Version difference data
#####
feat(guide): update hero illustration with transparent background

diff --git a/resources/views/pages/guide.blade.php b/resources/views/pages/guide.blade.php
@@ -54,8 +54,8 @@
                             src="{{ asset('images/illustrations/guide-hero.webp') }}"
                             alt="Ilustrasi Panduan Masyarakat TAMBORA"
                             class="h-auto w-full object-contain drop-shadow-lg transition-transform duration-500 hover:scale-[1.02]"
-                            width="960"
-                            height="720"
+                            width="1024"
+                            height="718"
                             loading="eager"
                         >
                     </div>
#####
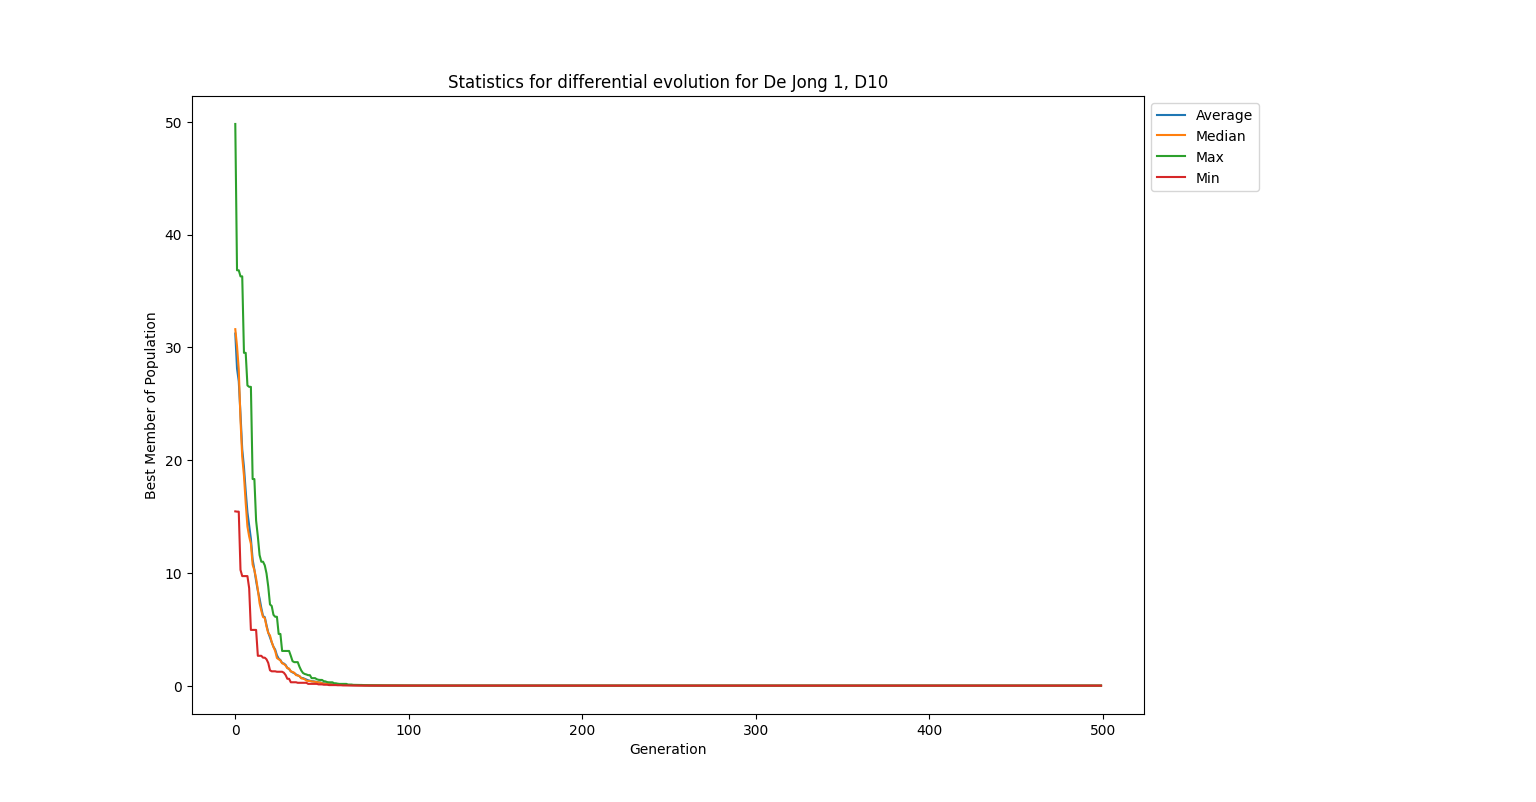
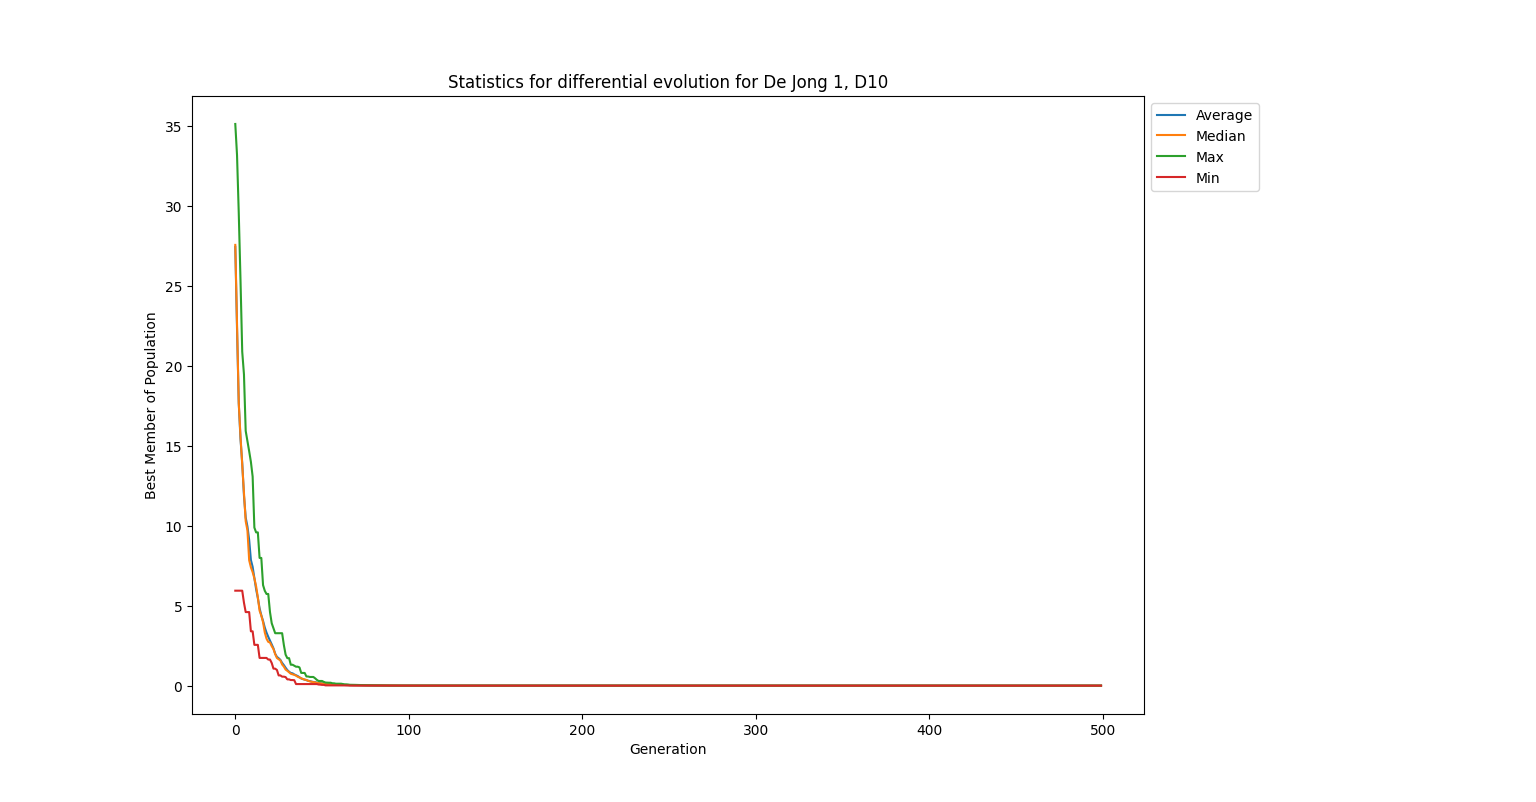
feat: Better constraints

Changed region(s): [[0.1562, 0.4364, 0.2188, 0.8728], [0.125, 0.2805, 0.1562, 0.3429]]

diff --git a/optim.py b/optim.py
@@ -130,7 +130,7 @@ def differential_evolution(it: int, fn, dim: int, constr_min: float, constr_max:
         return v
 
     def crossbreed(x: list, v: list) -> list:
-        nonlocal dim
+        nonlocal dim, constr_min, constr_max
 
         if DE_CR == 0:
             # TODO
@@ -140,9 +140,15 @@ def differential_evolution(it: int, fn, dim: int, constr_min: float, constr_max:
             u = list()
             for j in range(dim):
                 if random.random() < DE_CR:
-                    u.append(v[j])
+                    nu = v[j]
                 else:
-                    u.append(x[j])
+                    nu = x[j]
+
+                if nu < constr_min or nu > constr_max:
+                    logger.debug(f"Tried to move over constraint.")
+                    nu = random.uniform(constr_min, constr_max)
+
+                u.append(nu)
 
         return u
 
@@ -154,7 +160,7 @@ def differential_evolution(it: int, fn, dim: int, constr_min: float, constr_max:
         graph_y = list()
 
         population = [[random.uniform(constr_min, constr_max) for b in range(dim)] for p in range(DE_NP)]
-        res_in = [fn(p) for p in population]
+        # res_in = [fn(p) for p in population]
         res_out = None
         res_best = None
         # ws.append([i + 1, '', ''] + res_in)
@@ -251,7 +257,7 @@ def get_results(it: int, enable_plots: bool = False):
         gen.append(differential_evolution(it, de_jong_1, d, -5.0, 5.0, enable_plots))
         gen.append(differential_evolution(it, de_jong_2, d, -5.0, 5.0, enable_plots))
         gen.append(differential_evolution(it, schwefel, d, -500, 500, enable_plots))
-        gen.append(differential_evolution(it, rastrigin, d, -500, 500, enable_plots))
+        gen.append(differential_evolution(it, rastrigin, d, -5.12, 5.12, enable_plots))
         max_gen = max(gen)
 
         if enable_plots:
#####
**Exercise prompt**
State the number of lines in the data that carry "population", and add nothing to it.

**Response for this exercise**
3